Content revision data
•••
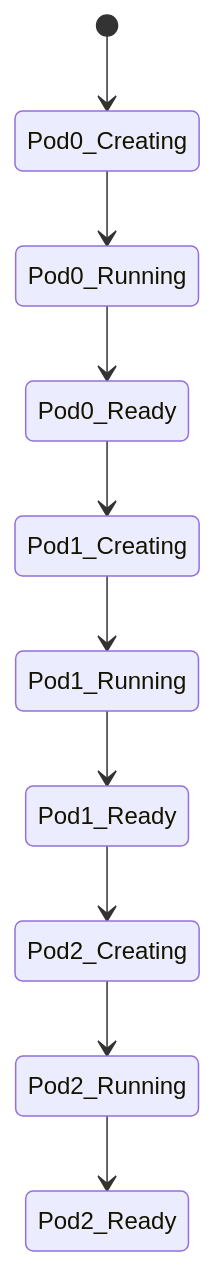
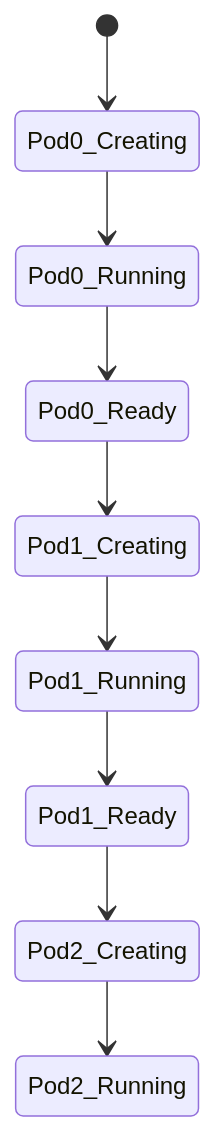
Before and after one commit to courselabs/kubernetes: the fourth of 7 diagrams in slides/statefulsets/slides.md, drawn with Mermaid. The commit also changed other lines of this file and 7 other files, not shown here.

````diff
--- a/slides/statefulsets/slides.md
+++ b/slides/statefulsets/slides.md
@@ -161,12 +218,11 @@
 ```mermaid
 stateDiagram-v2
     [*] --> Pod0_Creating
     Pod0_Creating --> Pod0_Running
     Pod0_Running --> Pod0_Ready
     Pod0_Ready --> Pod1_Creating
     Pod1_Creating --> Pod1_Running
     Pod1_Running --> Pod1_Ready
     Pod1_Ready --> Pod2_Creating
     Pod2_Creating --> Pod2_Running
-    Pod2_Running --> Pod2_Ready
 ```
````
•••
### TASK TO COMPLETE
Once the pictures are set aside, please output all the data word for word.

### ANSWER BELOW
Before and after one commit to courselabs/kubernetes: the fourth of 7 diagrams in slides/statefulsets/slides.md, drawn with Mermaid. The commit also changed other lines of this file and 7 other files, not shown here.

````diff
--- a/slides/statefulsets/slides.md
+++ b/slides/statefulsets/slides.md
@@ -161,12 +218,11 @@
 ```mermaid
 stateDiagram-v2
     [*] --> Pod0_Creating
     Pod0_Creating --> Pod0_Running
     Pod0_Running --> Pod0_Ready
     Pod0_Ready --> Pod1_Creating
     Pod1_Creating --> Pod1_Running
     Pod1_Running --> Pod1_Ready
     Pod1_Ready --> Pod2_Creating
     Pod2_Creating --> Pod2_Running
-    Pod2_Running --> Pod2_Ready
 ```
````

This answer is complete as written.